"Buenos dias", "buenas noches" -- this was the first words in a foreign language I heard in my life, as a three-year old boy growing up in developing post-war Western Germany, where the first gastarbeiters had arrived from Spain. Fascinated by the strange sounds, I tried to get to know some more languages, the only opportunity being TV courses of English and French -- there was no foreign language education for pre-teen school children in Germany yet in those days. Read more
To find some answers Tim Machan explores the language's present and past, and looks ahead to its futures among the one and a half billion people who speak it. His search is fascinating and important, for definitions of English have influenced education and law in many countries and helped shape the identities of those who live in them.
This volume provides a new perspective on the evolution of the special language of medicine, based on the electronic corpus of Early Modern English Medical Texts, containing over two million words of medical writing from 1500 to 1700.
The Sentence in Written English
A Syntactic Study Based on an Analysis of Scientific Texts
Note: This is the re-issue of a previously published book.
A substantially revised edition of Huddleston's contribution to Sentence
and Clause in Scientific English, the final report of a research project
into the linguistic properties of scientific English carried out at
University College London in 1964–7. The book has two complementary aims:
to analyze certain areas of the grammar of 'common-core' English - the
grammar that is common to all varieties of the language - and to apply this
analysis to a selective grammatical description of a corpus of some 135,000
words of written scientific English. The theoretical framework underlying
the description is that of transformational grammar but the author also
draws heavily on M. A. K. Halliday's work on English grammar. Full details
of the corpus are given in the appendix.
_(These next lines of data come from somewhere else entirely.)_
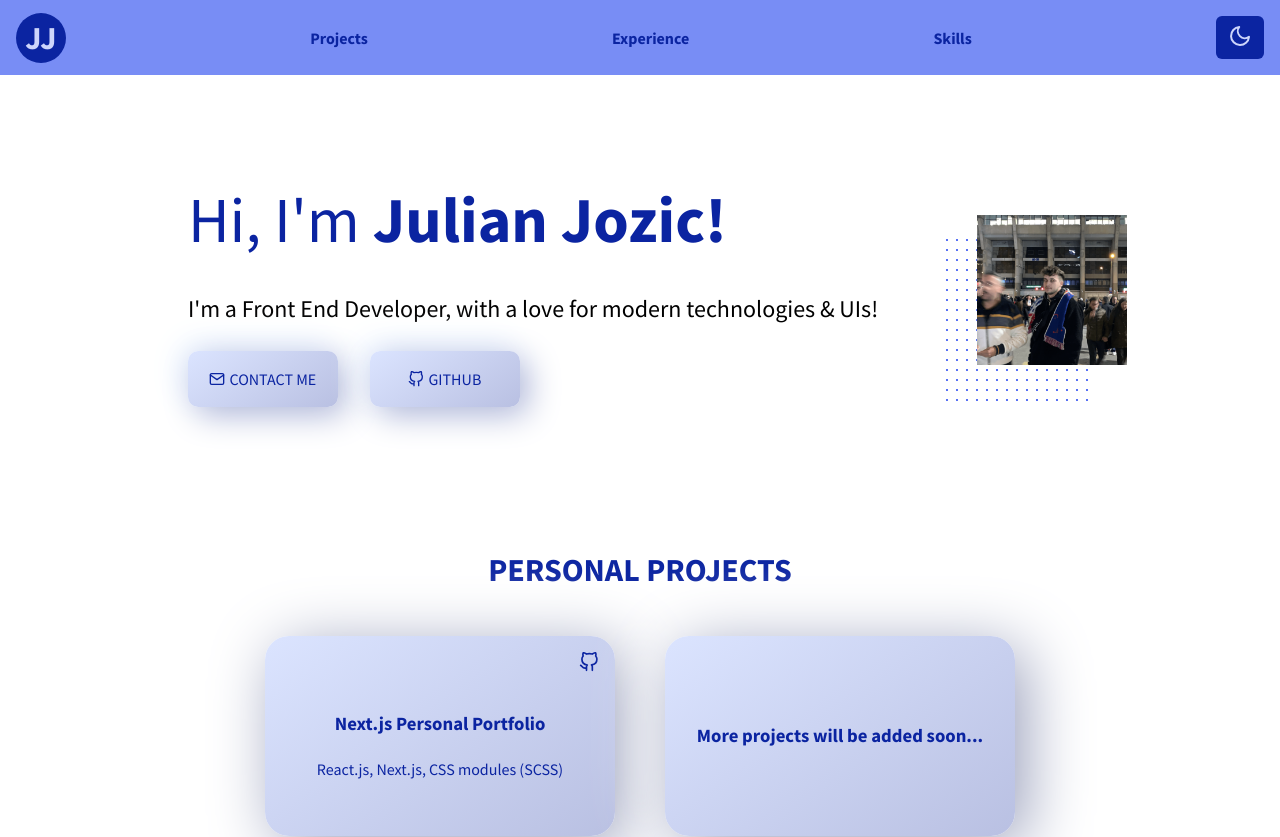
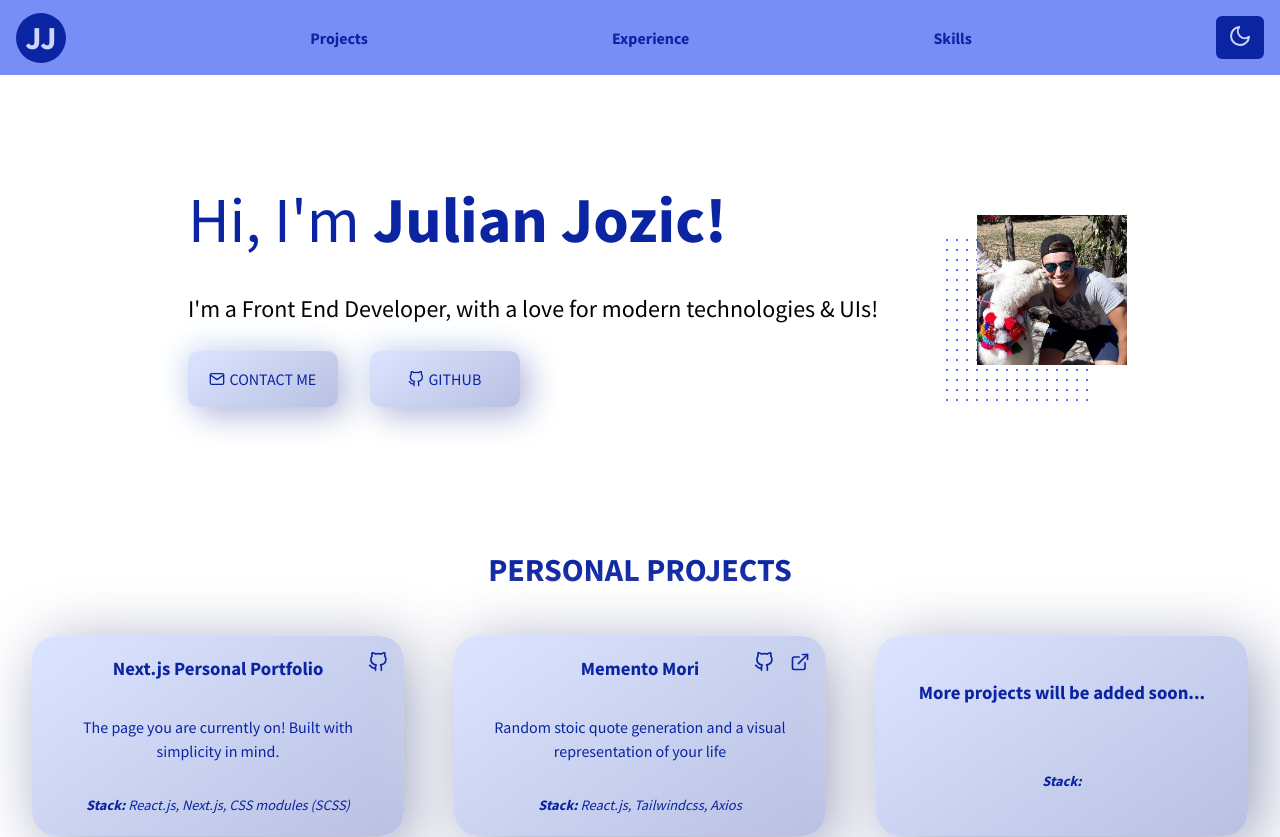
Before and after one commit to jjozic/jj-portfolio-2021, a Next.js app: page / in a window 1280 px wide. Shown: the top 837 px of the page. Built offline with nearby package versions, Linux system fonts and the light colour scheme.

Commit message:
added some new data, added description to project component, some styling of project

```diff
--- a/components/Introduction/index.jsx
+++ b/components/Introduction/index.jsx
@@ -1,6 +1,6 @@
 import { FiGithub, FiMail } from "react-icons/fi";
 import Image from "next/image";
-import profilePic from "./me.png";
+import profilePic from "./me.jpg";
 
 import ExternalLink from "helpers/ExternalLink";
 import styles from "@/styles/Introduction.module.scss";
--- a/components/Projects/index.jsx
+++ b/components/Projects/index.jsx
@@ -10,8 +10,9 @@ export default function Projects({ data }) {
       <div className={styles.wrapper}>
         {data.map((project, index) => (
           <article key={index}>
-            <h3>{project.title}</h3>
-            <div>{project.stack}</div>
+            <h3 className={styles.heading}>{project.title}</h3>
+            <div className={styles.desc}>{project.description}</div>
+            <div className={styles.stack}><b>Stack:</b> {project.stack}</div>
             <div className={styles.links}>
               {project.github && (
                 <ExternalLink link={project.github}>
--- a/data/data.js
+++ b/data/data.js
@@ -4,6 +4,13 @@ export const projects = [
         description: "The page you are currently on! Built with simplicity in mind.",
         stack: "React.js, Next.js, CSS modules (SCSS)",
         github: "https://github.com/jjozic/jj-portfolio-2021",
+    },
+    {
+        title: "Memento Mori",
+        description: "Random stoic quote generation and a visual representation of your life",
+        stack: "React.js, Tailwindcss, Axios",
+        github: "https://github.com/jjozic/memento-mori-react",
+        website: "https://mementomorireact.netlify.app/",
     },
     {
         title: "More projects will be added soon..."
--- a/styles/Projects.module.scss
+++ b/styles/Projects.module.scss
@@ -1,3 +1,7 @@
+.heading {
+  margin: 0;
+}
+
 .wrapper {
   display: flex;
   flex-wrap: wrap;
@@ -5,6 +9,7 @@
   justify-content: center;
 
   article {
+    flex: 1;
     position: relative;
     height: 200px;
     min-width: 350px;
@@ -28,6 +33,16 @@
   gap: 1rem;
 }
 
+.desc {
+  padding: 2rem;
+  text-align: center;
+}
+
+.stack {
+  font-size: 0.9rem;
+  font-style: italic;
+}
+
 .icon {
   font-size: 1.25rem;
   transition: all 0.2s ease;
```
Also changed, not shown: components/Introduction/me.jpg (added), components/Introduction/me.png (deleted).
The texts are arranged in three
levels, high, middle and low, according to the audience addressed by the
author - scholarly, student and general/popular.